Be the (actual) first investor

Investing begins when you meet someone, not when you write them a check.
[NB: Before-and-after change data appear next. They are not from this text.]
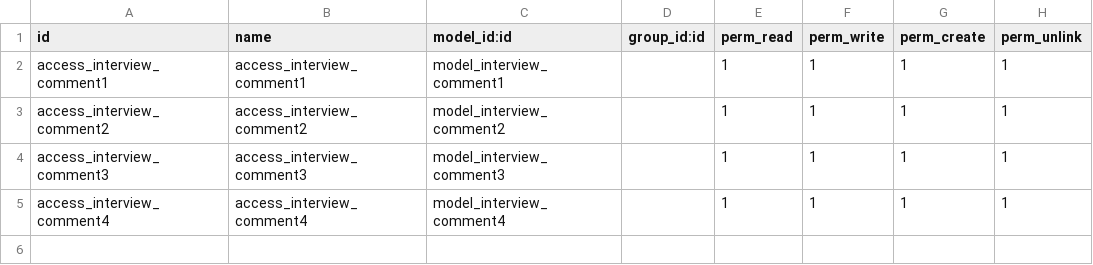
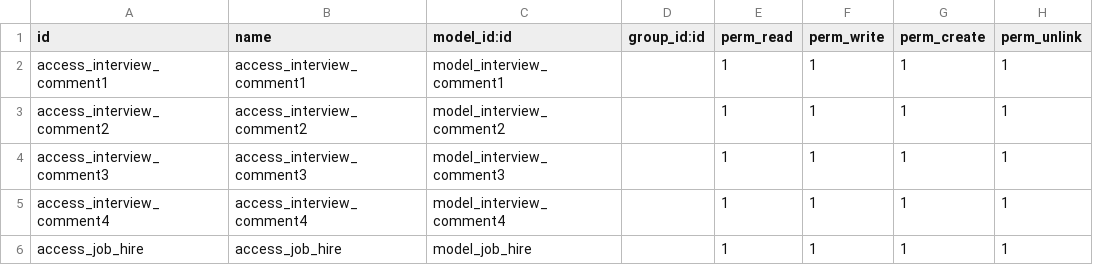
Before and after one commit to erpModerntechnology/centione_dev, a CSV file: hr/mabany_hr_recruitment/security/ir.model.access.csv, drawn as a sheet.

```diff
--- a/hr/mabany_hr_recruitment/security/ir.model.access.csv
+++ b/hr/mabany_hr_recruitment/security/ir.model.access.csv
@@ -5 +5,2 @@ access_interview_comment3,access_interview_comment3,model_interview_comment3,,1,
 access_interview_comment4,access_interview_comment4,model_interview_comment4,,1,1,1,1
+access_job_hire,access_job_hire,model_job_hire,,1,1,1,1
```
Also changed, not shown: 4 other files.
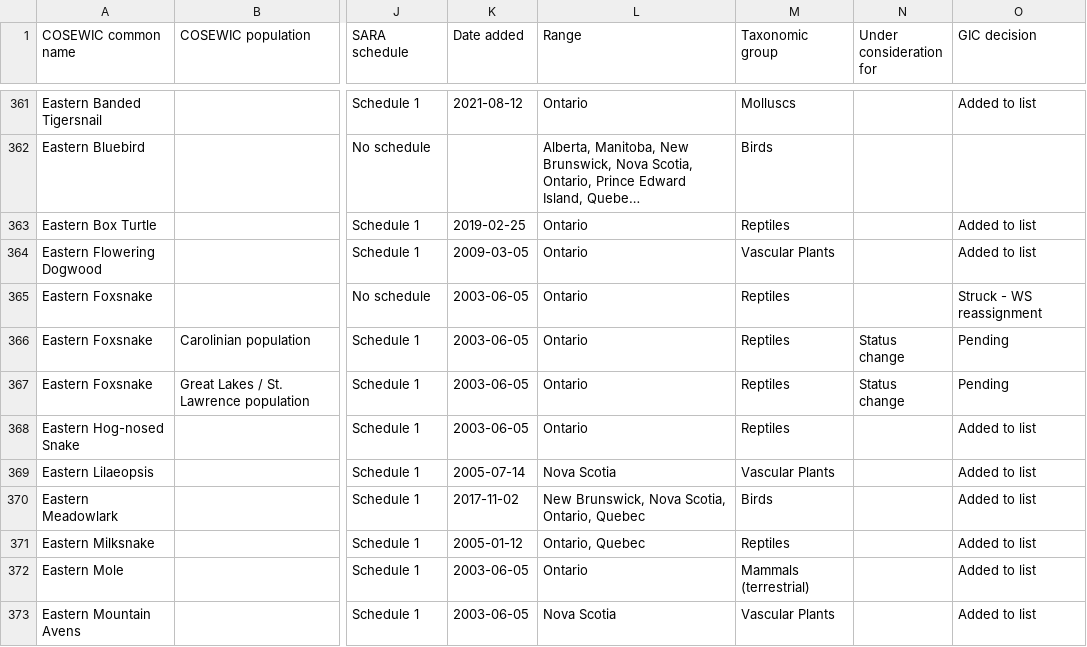
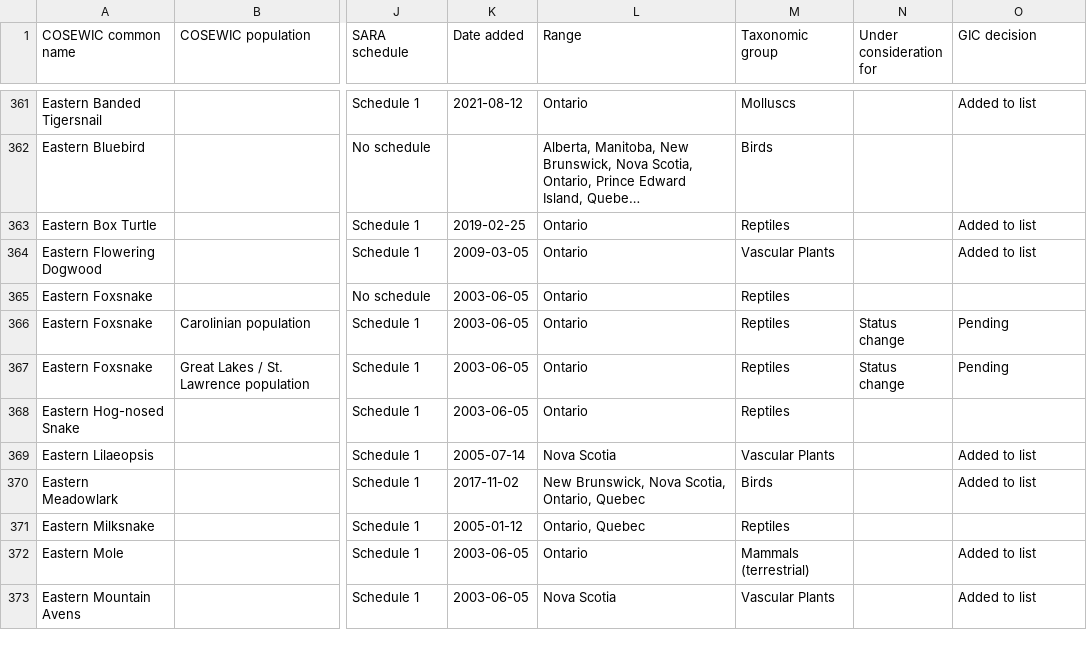
Before and after one commit to chrispmad/SAR_scraper, a CSV file: data/risk_registry.csv, drawn as a sheet; only a part is shown, gaps mark what is left out; long unchanged cells end in …; the diff covers the shown part only; the diff names each change by its address in the sheet, - before the commit and + after, or states it on an @@ line.

```diff
--- a/data/risk_registry.csv
+++ b/data/risk_registry.csv
-O365 (GIC decision): Struck - WS reassignment
+O365 (GIC decision): (empty)
-O368 (GIC decision): Added to list
+O368 (GIC decision): (empty)
-O371 (GIC decision): Added to list
+O371 (GIC decision): (empty)
```
Also changed, not shown: 65 edited cells elsewhere in this file, data/candidate_species_tbl.csv, data/cosewic_status_reports_prep.csv, 1 other file.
Join the team that lives by this belief.

Be the first investor in people like Henrique Dubugras.
Be the first investor in people like Valentin Perez.
Be the first investor in people like Jessica Pointing.
Be the first investor in people like Ryan Breslow.
Be the first investor in people like Katie Mishra.

Being the first investor doesn't mean writing the first check.

It’s everything before the first check.

It’s investing in people as people, years before they’re founders.

It’s asking about their craziest dreams, then helping them inch (or sprint) closer to them, whenever and however it makes the most sense for them.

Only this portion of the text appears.